Director – Edward Dmytryx * Released by Kino Lorber Studio Classics
Reviewed by Steven Ruskin

What is with this obsession to have a theme song in westerns? We heard Do Not Forsake Me over the credits and throughout High Noon (1952). There‘s The Man Who Shot Liberty Valance (1962) sung by Gene Pitney. Then there is Chisum (1970) another John Wayne film with Merle Haggard asking in a gravely voice if Chisum can still keep going on. And what about that chorus of singing in Navajo Joe (1966) with Burt Reynolds? The Sons of The Pioneers ask What makes a man wander and Ride Away in The Searchers (1956). The Wild Bunch (1969) didn’t have any songs about Pike Bishop, they just rode in and started shooting. In this one we get to hear another chorus singing against a huge string section letting us know that , “Love came to Shalako”. That’s not really a complaint. But as someone who loves westerns there just seems to be an inordinate amount of theme songs going around. Some good, some bad but way more than necessary.

Thanks to the James Bond films Sean Connery had tremendous appeal at the box office. There was definitely a search for other vehicles for him to star in. The Hill made right after Goldfinger with Sidney Lumet directing was an exceptional picture but not real popular. A Fine Madness made after Thunderball was just kind of weird. The trailer shows Connery playing the part of a mad poet who seems to be punching a series of women in every scene. Shalako followed You Only Live Twice and is a much better fit for him. Here he plays a former cavalry man who keeps to himself. He spots a party of rich European dilatants who are hunting in Apache territory. Countess Brigitte Bardot has gone off with only one man for protection. The man is ruthlessly stacked out on a spear and left to die. Shalako rescues the Countess. Surrounded by the Apaches they give their word that they will leave. Once back at camp the pompous aristocrats refuse to be run off by a bunch of savages.

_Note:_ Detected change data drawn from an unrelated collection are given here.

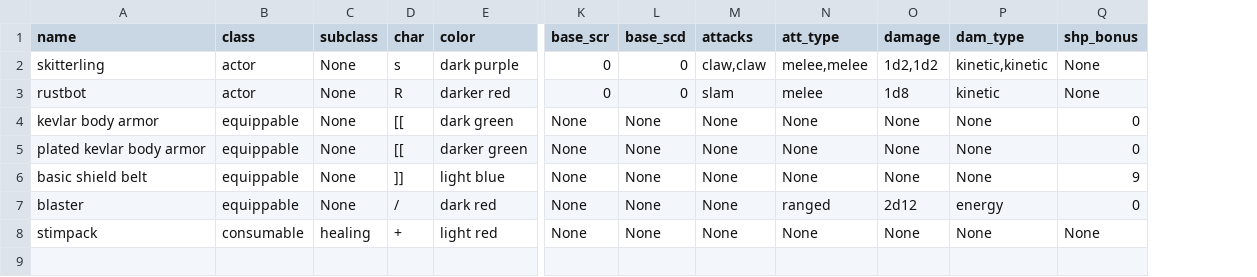
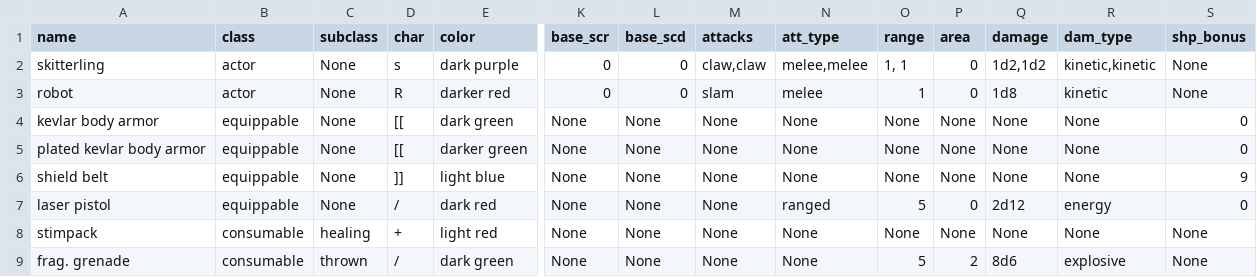
Before and after one commit to jeanmerlet/starbase, a TSV file: data/entities.tsv, drawn as a sheet; only a part is shown, gaps mark what is left out; rows hold the shown columns only; the diff names each change by its address in the sheet, - before the commit and + after, or states it on an @@ line.

Commit message:
add throwing consumables

```diff
--- a/data/entities.tsv
+++ b/data/entities.tsv
+column O (range), rows 2-8: 1, 1 | 1 | None | None | None | 5 | None
+column P (area), rows 2-8: 0 | 0 | None | None | None | 0 | None
-A3 (name): rustbot
+A3 (name): robot
-A6 (name): basic shield belt
+A6 (name): shield belt
-A7 (name): blaster
+A7 (name): laser pistol
+row 9: frag. grenade | consumable | thrown | / | dark green | None | None | None | None | 5 | 2 | 8d6 | explosive | None
```
Also changed, not shown: 7 other files.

The rest of the film is a series of power shifts from the cowboys hired to escort the hunting party led by Stephen Boyd (Ben-Hur) to the rich hunters and finally to Shalako the only one who can hope to save them. Prior to the real fighting the script builds up the Apaches as a band of very fierce fighters. This is something that The Stalking Moon released the same year also did well. The action scenes were staged by Bond stuntman Bob Simmons. His work is very assured and exciting. There is an extended scene where one of the women is tossed around and taunted as her clothes are ripped off. It’s an unsettling sequence that serves to place the attackers in a frightful light. In an interesting twist of character one of the elite hunters leads the party up a mountain to evade the coming onslaught. The party has to climb ropes and work their way up the treacherous mountain. The sight of someone dangling from a rope as they swing helplessly over the rocks below is a clever change of pace.

Sean Connery is a terrific lead. He is always commanding and cool. He rides well and is believable as a western hero. A brief bit of text at the beginning explaining how Europeans came to America then helps defray any qualms about his accent. Honor Blackman who appeared in Goldfinger with Connery plays against type as a distasteful manipulative bitch. Early on you know her character won’t make it through the picture. Woody Strode (The Professionals) who is always good to have on hand in any western winds up with the part of the leader of the marauding Apache. A bit of research reveals that the bulk of his party were made up of Gypsies local to the shooting location in Spain.  Shalako remains a decent western and one of the films that helped Connery to break away from the James Bond secret agent casting trap.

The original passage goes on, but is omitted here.